Less than a year after his stunning election win on a pro-EU platform, Macron’s hopes of pushing through his bold post-Brexit reforms with Chancellor Angela Merkel by his side are facing a cold dose of reality.
“Macron’s European initiative is as dead as a dormouse,” Der Spiegel news weekly wrote ahead of the Frenchman’s visit to Berlin on April 19, a chance for both leaders to take stock of the stalled reform process.
The talks come as differences between the neighbours were thrown into stark relief in recent days, when Berlin — but not Paris — chose to sit out the biggest Western intervention yet in the Syrian war.
And while Macron laid out his lofty reform goals in a passionate speech to the European Parliament, Merkel’s own party publicly pushed back against his proposals for a eurozone budget and an expansion of the EU’s bailout fund.
Merkel nevertheless said she remained convinced both sides would find “common solutions” before an EU summit in June.
“Things are moving at a snail’s pace, if at all,” said Stefani Weiss, an analyst at the Bertelsmann Foundation think tank.
– Bolstering European defence cooperation –
“I think we’ll end up with only very modest reforms.”
Topping the agenda on Thursday will be talks on bolstering European defence cooperation, with Macron calling for a joint intervention force and joint military doctrine.
Berlin and Paris agree that Europe must be able to stand alone on defence in the face of US President Donald Trump’s isolationist tendencies — but it remains to be seen how far Germany is willing to go.
The air strikes against the Syrian regime last weekend by the US, France and Britain, in response to a suspected chemical attack, were carried out without the EU’s biggest and most powerful nation.
Although Merkel supported the intervention, she ruled out any German participation, sparking debate about Berlin’s leadership role.
“When people are being slaughtered, the time comes to take action,” former German defence minister Karl-Theodor zu Guttenberg told Bild newspaper, accusing Merkel of “letting others do the dirty work”.
“Macron turns to Trump, not Merkel,” the daily Die Welt wrote.
But observers say the veteran chancellor, who has just begun her fourth term with a much-reduced parliamentary majority, was playing to the domestic gallery.

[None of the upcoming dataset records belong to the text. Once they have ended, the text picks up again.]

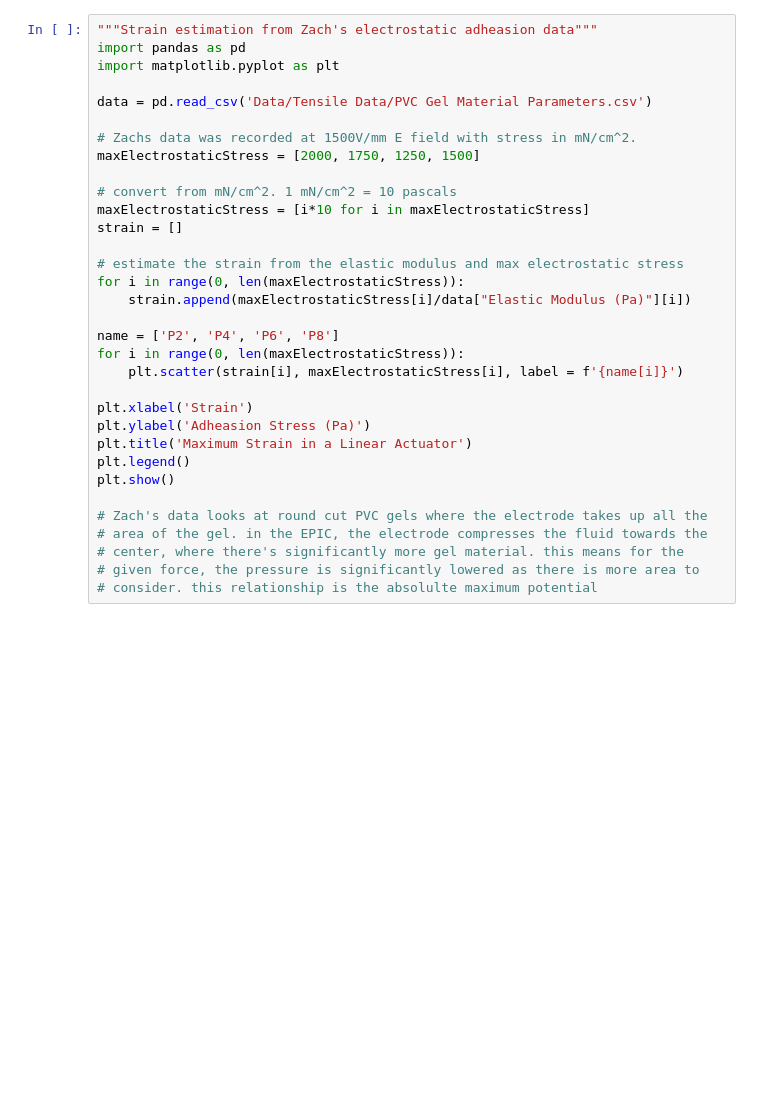
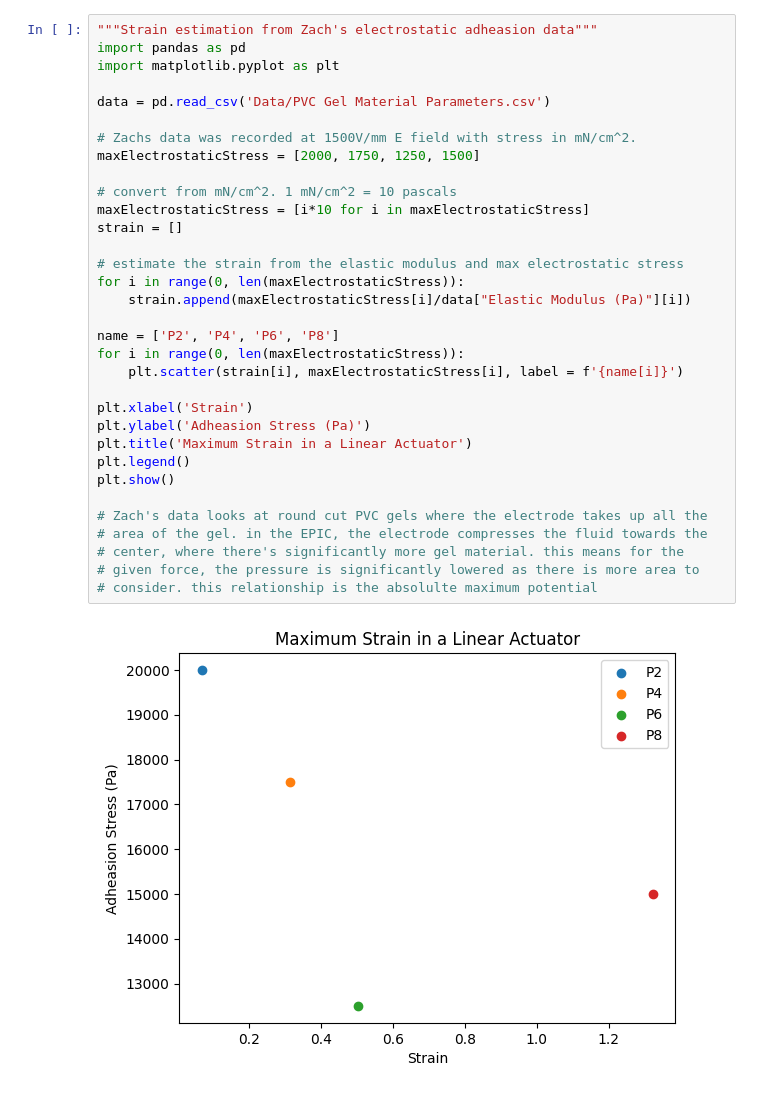
Before and after one commit to TheDuckenEngineer/PVC-Tensile-Experiment, a Jupyter notebook: Misc Processing.ipynb, the cells around one changed output. Saved outputs shown, nothing was run; the diff lists cells and outputs as text; blank space fills up the shorter version.

```diff
--- a/Misc Processing.ipynb
+++ b/Misc Processing.ipynb
@@ -3,31 +3,33 @@
 import pandas as pd
 import matplotlib.pyplot as plt
 
-data = pd.read_csv('Data/Tensile Data/PVC Gel Material Parameters.csv')
+data = pd.read_csv('Data/PVC Gel Material Parameters.csv')
 
 # Zachs data was recorded at 1500V/mm E field with stress in mN/cm^2.
 maxElectrostaticStress = [2000, 1750, 1250, 1500]
 
 # convert from mN/cm^2. 1 mN/cm^2 = 10 pascals
 maxElectrostaticStress = [i*10 for i in maxElectrostaticStress]
 strain = []
 
 # estimate the strain from the elastic modulus and max electrostatic stress
 for i in range(0, len(maxElectrostaticStress)):
     strain.append(maxElectrostaticStress[i]/data["Elastic Modulus (Pa)"][i])
 
 name = ['P2', 'P4', 'P6', 'P8']
 for i in range(0, len(maxElectrostaticStress)):
     plt.scatter(strain[i], maxElectrostaticStress[i], label = f'{name[i]}')
 
 plt.xlabel('Strain')
 plt.ylabel('Adheasion Stress (Pa)')
 plt.title('Maximum Strain in a Linear Actuator')
 plt.legend()
 plt.show()
 
 # Zach's data looks at round cut PVC gels where the electrode takes up all the
 # area of the gel. in the EPIC, the electrode compresses the fluid towards the
 # center, where there's significantly more gel material. this means for the
 # given force, the pressure is significantly lowered as there is more area to
 # consider. this relationship is the absolulte maximum potential
+# %% [output]
+[figure, added]
```
Also changed, not shown: 2 other files.
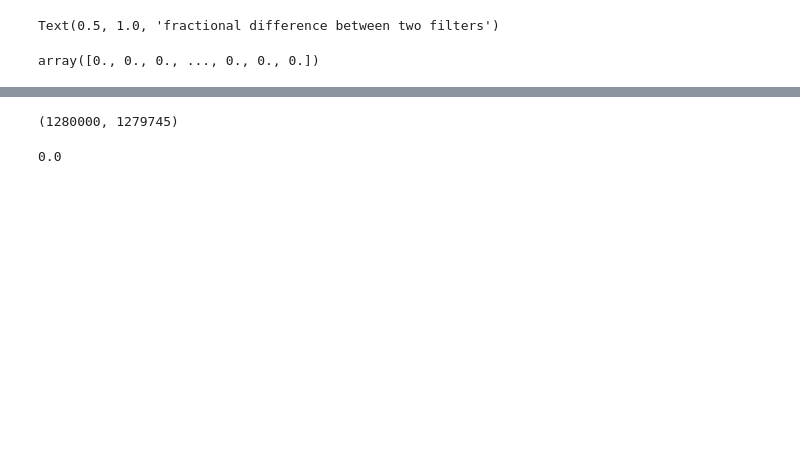
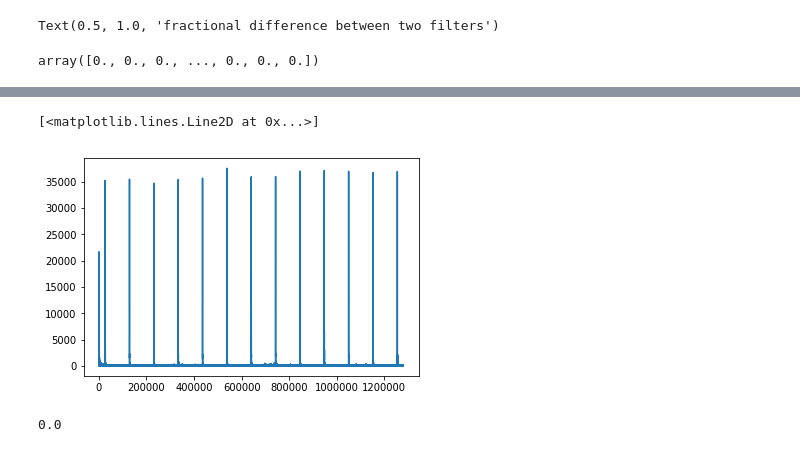
Before and after one commit to saewoonam/gburg-usound, a Jupyter notebook: goertzel.ipynb, the cells around one changed output, grey strips where cells are left out. Cells and saved outputs as stored; diff of their text form; code cells hidden in the pictures; blank space fills up the shorter version.

```diff
--- a/goertzel.ipynb
+++ b/goertzel.ipynb
@@ -511,4 +513,7 @@ def sg_v2(x, k=25*4):
         P = z2*z2 + z1*z1 - c * z1*z2
         Pxx.append(P)
     return np.array(Pxx)
+# %%
+raw = np.fromfile('single_tone_v2.dat', dtype=np.int32)
+x = raw>>14
 # %%
@@ -519,7 +525,10 @@ P 627.8705738478459
-# %%
-len(s2), len(sliding)
-# %% [output]
-(1280000, 1279745)
+# %%
+y = (2*sg_v2(x, k=100))**0.5
+# %%
+plt.plot(y)
+# %% [output]
+[<matplotlib.lines.Line2D at 0x...>]
+[figure, added]
 # %%
 (s2[255:] - sliding).sum()
 # %% [output]
```
Also changed, not shown: parts of 9 cells of this notebook, 2 other files.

As the instigator of two world wars, Germany abhors the idea of getting involved in armed conflicts and Merkel anyway needs parliamentary approval before she can agree to any deployments.
Although the country has in recent years cautiously stepped up its role in multinational missions abroad, including alongside French troops in Mali, Germany remains reluctant to resort to military force.
– Thwarting eurozone reforms –
Years of underfunding have also left Germany’s military equipment in a woeful state, leaving allies to privately grumble over the nation’s lack of combat-readiness.
Another great stumbling block to Macron’s European dream is growing scepticism in Berlin about some of his flagship plans for overhauling the eurozone.
Most of the opposition has come from within Merkel’s own conservative camp, deeply wary of any possibility that debt might be pooled or German taxpayer money handed over to spendthrift neighbours.
Merkel’s centre-left coalition partners, the pro-EU Social Democrats, meanwhile have been more openly supportive of Macron’s reform drive.
Lawmakers from Merkel’s CDU/CSU bloc this week released a joint paper laying down strict conditions for the proposed transformation of the bloc’s bailout fund into a European Monetary Fund that can act as a “lender of last resort”.
The document includes a potentially deal-breaking insistence on getting each member state’s parliament to sign off on the fund’s creation, a lengthy process with a high potential for failure.
Merkel’s party also dismissed Macron’s plan for a separate investment budget for the 19-member single currency area, saying it was not “a top priority” when the bloc is still grappling with how to plug the hole that Britain’s departure will leave in the wider EU budget.
“I don’t see why I should place Macron’s happiness at the heart of my policies,” said top CSU lawmaker Alexander Dobrindt.
But a senior French official, speaking on condition of anonymity, said he believed the German position would soften.
“Are they jumping for joy in Berlin at the thought of a eurozone budget? Probably not,” he told AFP.
“But we need it, and everyone agrees there’s been insufficient investment in the eurozone, including Germany.”
By Yacine Le Forestier